By Omar Bah
The remains of Asombi Bojang, the late mother of ex-president Yahya Jammeh, will arrive in The Gambia on Saturday, a family source has disclosed to The Standard.
Our source could not confirm whether any member of the Jammeh family has traveled to Malabo to escort the corpse.
Meanwhile the APRC National Mobiliser Yankuba Colley has confirmed to The Standard that the burial will take place on Sunday in Bujinga, her native village.
Colley also said he has no idea whether any family member will be escorting the corpse.
Meanwhile, the APRC deputy spokesperson and press secretary, Dodou Jah said they have gathered from social media that Ecowas is involved in the arrangement to bring Asombi’s body from Equatorial Guinea.
However government spokesman Ebrima G Sankareh yesterday told The Standard that the government is not aware of any involvement of Ecowas or any other international organization or diplomat in the repatriation of the body. “As far as government is concerned, Asombi was a Gambian who has a right to be buried in her homeland and President Barrow has immediately consented to her wish to be buried in The Gambia and that’s all,” he said.
Since the old woman passed away last week, opinions among Gambians mainly on social media have been widely divided as to whether her remains should be allowed in the country, given the fact that her son Jammeh had refused entry to at least three remains of prominent Gambians who died abroad.
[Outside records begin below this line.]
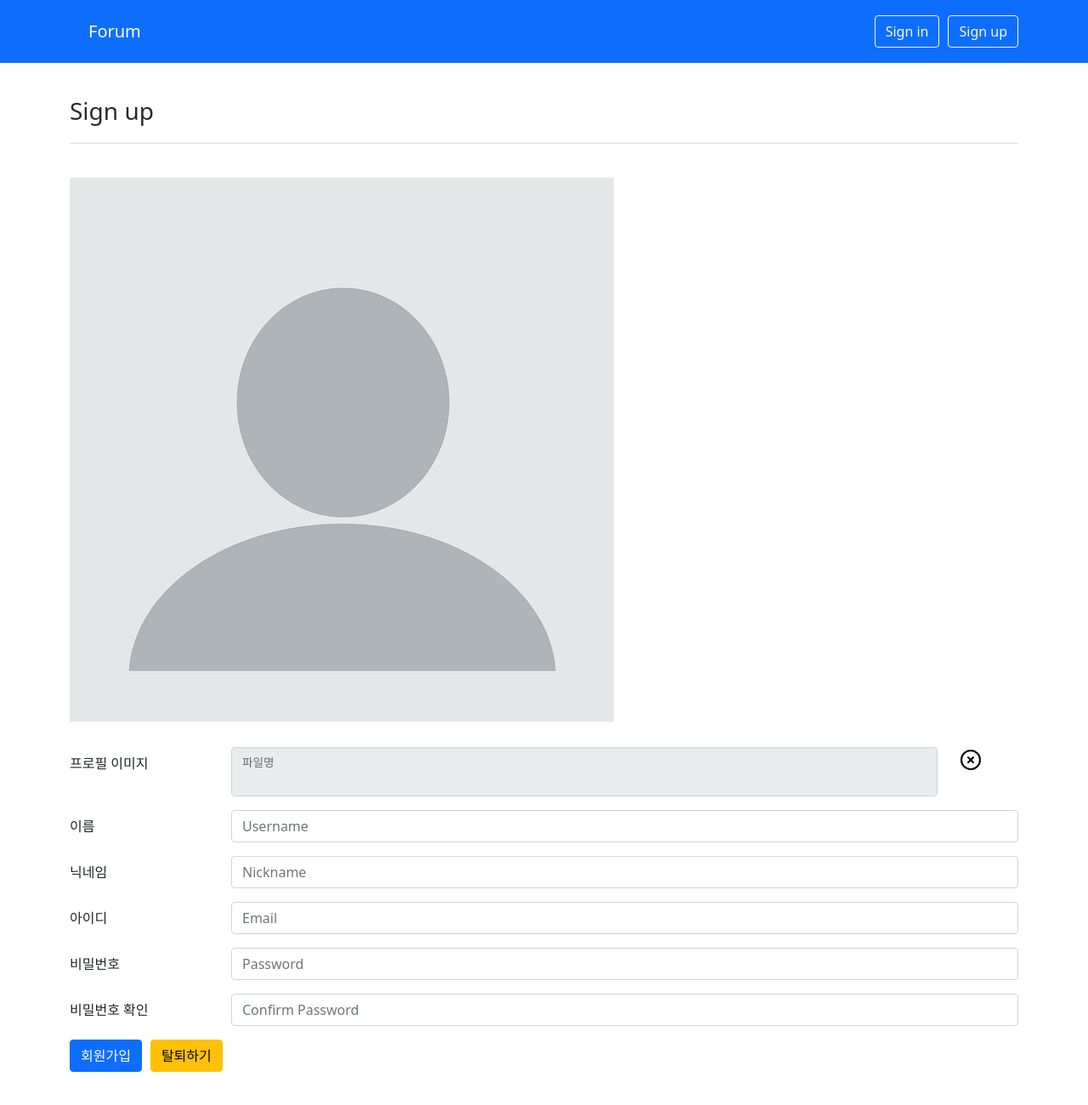
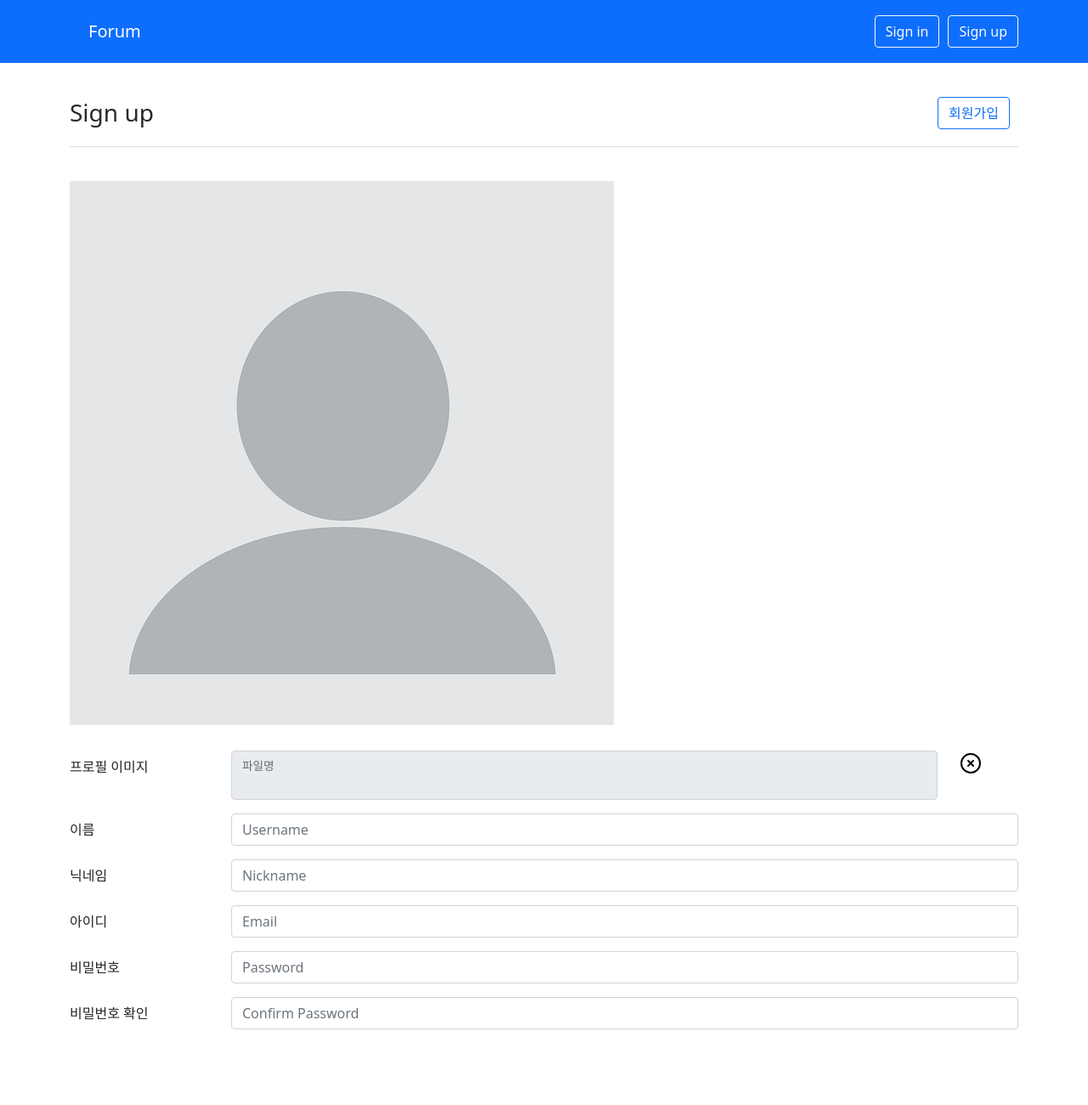
Before and after one commit to ijieun0123/forum, a React (Create React App) app in the folder client/: page /user/signup in a window 1280 px wide. Shown: the top 1300 px of the page at 85% size. Built offline with nearby package versions, Linux system fonts and the light colour scheme.

Commit message:
탈퇴하기 구현

```diff
--- a/client/src/App.js
+++ b/client/src/App.js
@@ -2,7 +2,7 @@ import './App.css';
 import { Route, Routes } from 'react-router-dom';
 import { Container } from 'react-bootstrap';
 import Header from './components/header';
-import Signin from './components/signin';
+import UserValidate from './components/userValidate';
 import UserUpdate from './components/userUpdate';
 import ForumList from './components/forumList';
 import ForumWrite from './components/forumWrite';
@@ -25,7 +25,8 @@ function App() {
 
         <Container>
             <Routes>
-                <Route path="/user/signin" element={ <Signin /> } />
+                <Route path="/user/signin" element={ <UserValidate /> } />
+                <Route path="/user/validate" element={ <UserValidate /> } />
                 <Route path="/user/signup" element={ <UserUpdate /> } />
                 <Route path="/user/profile" element={ <UserUpdate /> } />
                 <Route path="/" element={ <ForumList /> } />
--- a/client/src/atoms/title.js
+++ b/client/src/atoms/title.js
@@ -15,7 +15,7 @@ const H3 = styled.h3`
     color:#2a2a2a;
 `
 
-const Title = ({ text, deleteBtn, updateBtn, clickDeleteBtn, clickUpdateBtn }) => {
+const Title = ({ text, deleteBtn, updateBtn, clickDeleteBtn, clickUpdateBtn, updateBtnText, deleteBtnText }) => {
     return (
         <TitleBox>
             <H3>{ text }</H3>
@@ -28,8 +28,9 @@ const Title = ({ text, deleteBtn, updateBtn, clickDeleteBtn, clickUpdateBtn }) =
                         variant="outline-primary"
                         style={{marginRight:10}}
                         onClick={ clickUpdateBtn }
+                        type="submit"
                     >
-                        수정하기
+                        { updateBtnText }
                     </Button>
                     : null
                 }
@@ -40,7 +41,7 @@ const Title = ({ text, deleteBtn, updateBtn, clickDeleteBtn, clickUpdateBtn }) =
                         variant="outline-danger"
                         onClick={ clickDeleteBtn }
                     >
-                        삭제하기
+                        { deleteBtnText }
                     </Button>
                     : null
                 }
--- a/client/src/components/forumView.js
+++ b/client/src/components/forumView.js
@@ -88,6 +88,8 @@ const ForumView = () => {
                 updateBtn={ nickname === writer ? true : false }
                 clickDeleteBtn={ () => {setAlertShow(true)}  }
                 clickUpdateBtn={ () => navigate(`/forum/update/${id}`) }
+                updateBtnText="수정하기"
+                deleteBtnText="삭제하기"
             />
 
             {
--- a/client/src/components/userUpdate.js
+++ b/client/src/components/userUpdate.js
@@ -72,20 +72,6 @@ const UserUpdate = () => {
     const onChangePasswordConfirm = e => {
         const newPasswordConfirm = e.target.value;
         setPasswordConfirm(newPasswordConfirm);
-    }
-
-    const deleteUser = async () => {
-        try{
-            const res = await axios.post(`/api/user/delete/${user.userId}`);
-            console.log(res.data);
-            setAlertMessage('회원가입을 축하합니다!')
-            formReset();
-        } catch(err){
-            console.log(err);
-            ( err.response.status === 413
-            ? setAlertMessage('사진이 용량을 초과하였습니다.')
-            : setAlertMessage('이미 다른 사용자가 사용 중입니다.'))
-        }
     }
 
     const formReset = () => {
@@ -196,7 +182,15 @@ const UserUpdate = () => {
 
     return (
         <div>
-            <Title text={ user.signin ? 'Profile' : 'Sign up' } />
+            <Title
+                text={ user.signin ? 'Profile' : 'Sign up' }
+                deleteBtn={ user.signin ? true : false }
+                updateBtn={ true }
+                clickDeleteBtn={ () => navigate(`/user/validate`) }
+                clickUpdateBtn={ onSubmit }
+                updateBtnText={ user.signin ? '수정하기' : '회원가입' }
+                deleteBtnText="탈퇴하기"
+            />
 
             {
                 alertShow
@@ -336,13 +330,7 @@ const UserUpdate = () => {
                         </>
                 }
 
-                <Button type="submit" variant="primary" style={{'margin-right':10}}>
-                    { user.signin ? '저장하기' : '회원가입' }
-                </Button>
-
-                {
-                    <Button type="submit" variant="warning" onClick={ deleteUser }>탈퇴하기</Button>
-                }
+                <Button type="submit" style={{display:'none'}}>updateUserBtn</Button>
             </Form>
         </div>
     )
--- a/client/src/components/signin.js
+++ b/client/src/components/userValidate.js
@@ -3,17 +3,22 @@ import { useState } from 'react';
 import { useNavigate } from "react-router-dom";
 import axios from 'axios';
 import Title from '../atoms/title'
+import { useDispatch, useSelector } from 'react-redux'
+import { signin, signout } from '../features/userSlice'
+import Warning from '../organisms/warning'
 
-import { useDispatch } from 'react-redux'
-import { signin } from '../features/userSlice'
+const UserValidate = () => {
 
-const Signin = () => {
+    const user = useSelector(state => state.user.user);
+
     const [email, setEmail] = useState('')
     const [password, setPassword] = useState('')
 
-    const [modalMessage, setModalMessage] = useState('');
-    const [modalOpen, setModalOpen] = useState(false);
-    const handleClose = () => setModalOpen(false);
+    const [validation, setValidation] = useState(false);
+    const [alertMessage, setAlertMessage] = useState('');
+    const [alertShow, setAlertShow] = useState(false);
+
+    const alertClose = () => setAlertShow(false);
 
     const dispatch = useDispatch()
     const navigate = useNavigate();
@@ -28,6 +33,26 @@ const Signin = () => {
         setPassword(newPassword);
     }
 
+    const deleteUser = async () => {
+        try{
+            const res = await axios.post(`/api/user/delete/${user.userId}`);
+            console.log(res.data);
+            dispatch(signout({
+                userId: '',
+                profileImage: '',
+                profileImageValue: '',
+                userName: '',
+                nickname: '',
+                email: '',
+                password: '',
+                signin: false
+            }));
+            navigate('/');
+        } catch(err){
+            console.log(err);
+        }
+    }
+
     const getUser = async () => {
         const params = {
             email: email,
@@ -38,7 +63,7 @@ const Signin = () => {
             const data = res.data[0];
             console.log(data)
             const { _id, profileImage, profileImageValue, userName, nickname, email, password } = data;
-            if(data){
+            if(!user.signin){
                 dispatch(signin({
                     userId: _id,
                     profileImage: profileImage,
@@ -50,12 +75,15 @@ const Signin = () => {
                     signin: true
                 }));
                 navigate('/');
-            } else {
-                setModalMessage('아이디와 비밀번호를 다시 확인해주세요!');
-                setModalOpen(true);
+            } else{
+                setValidation(true);
+                setAlertMessage('탈퇴할 경우, 회원정보 복구가 어렵습니다. 정말 탈퇴하시겠습니까?');
+                setAlertShow(true);
             }
         } catch(err){
             console.log(err);
+            setAlertMessage('아이디와 비밀번호를 다시 확인해주세요!');
+            setAlertShow(true);
         }
     }
 
@@ -66,7 +94,30 @@ const Signin = () => {
 
     return (
         <div>
-            <Title text='Sign in' />
+            <Title
+                text={ user.signin ? 'Validation' : 'Sign in' }
+                deleteBtn={ user.signin ? true : false }
+                updateBtn={ user.signin ? false : true }
+                clickDeleteBtn={ getUser }
+                clickUpdateBtn={ onSubmit }
+                updateBtnText="로그인"
+                deleteBtnText={ '탈퇴하기' }
+            />
+
+            {
+                alertShow
+                ?
+                <Warning
+                    onClickBtn={ validation ? deleteUser : alertClose }
+                    onClose={ () => { setAlertShow(false)} }
+                    titleText="경고"
+                    mainText={ alertMessage }
+                    btnText={ validation ? "탈퇴하기" : "닫기" }
+                    variant={ "danger" }
+                    btnVariant={ "outline-danger" }
+                />
+                : null
+            }
 
             <Form onSubmit={ onSubmit }>
                 <Form.Group as={Row} className="mb-3" controlId="formHorizontalEmail">
@@ -87,25 +138,10 @@ const Signin = () => {
                     </Col>
                 </Form.Group>
 
-                <Button type="submit" variant="primary">로그인</Button>
+                <Button type="submit" style={{display:'none'}}>로그인</Button>
             </Form>
-
-            <Modal show={modalOpen} onHide={ handleClose }>
-                <Modal.Header closeButton>
-                    <Modal.Title>Sign in guide</Modal.Title>
-                </Modal.Header>
-
-                <Modal.Body>
-                    <p>{modalMessage}</p>
-                </Modal.Body>
-
-                <Modal.Footer>
-                    <Button variant="primary" onClick={ handleClose } >Close</Button>
-                    <Button variant="primary" onClick={ () => navigate('/user/signup') } >Signup</Button>
-                </Modal.Footer>
-            </Modal>
         </div>
     )
 }
 
-export default Signin;
+export default UserValidate;
```
Also changed, not shown: 1 other file (tests, documents, lock files or other folders).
They were Buba Baldeh, Foday Makalo and the 1981 coup leader Kukoi Samba Sanyang.
However, the Gambia government showed great magnanimity by sending a high level delegation to the family of the late president to express condolence and there is every indication that the Barrow administration has not objected to bringing the old woman’s remains back to be given the Gambian cultural rites for the dead.
Mathew Jallow, a prominent Gambian diasporan and critic of former President Jammeh, wrote on his Facebook that he disagrees with all those who’re not in support of bringing back the late Asombi Bojang for burial.
“We fought for twenty-two years to get rid of Yahya Jammeh and what he represented to Gambia, as a divisive and soulless human being. We cannot then turn around and behave like him. We are better than that as a country. I am, therefore, supportive of the magnanimity our government is showing to the world. We fought for change and must therefore represent change, not only through rhetorical embellishment, but substantively. The late Asombi Bojang was as much a victim of his son’s cruelty as we all were. And like all of us, she was powerless to stop the carnage being committed by her son. Sure Yahya Jammeh denied the burial, in Gambia, of three of the Gambia’s most outstanding exiles, Buba M Baldeh, Kukoi Samba Sagnia and Foday Makalo, and as painful as that is, we must learn not to replicate it,” Mr Jallow said.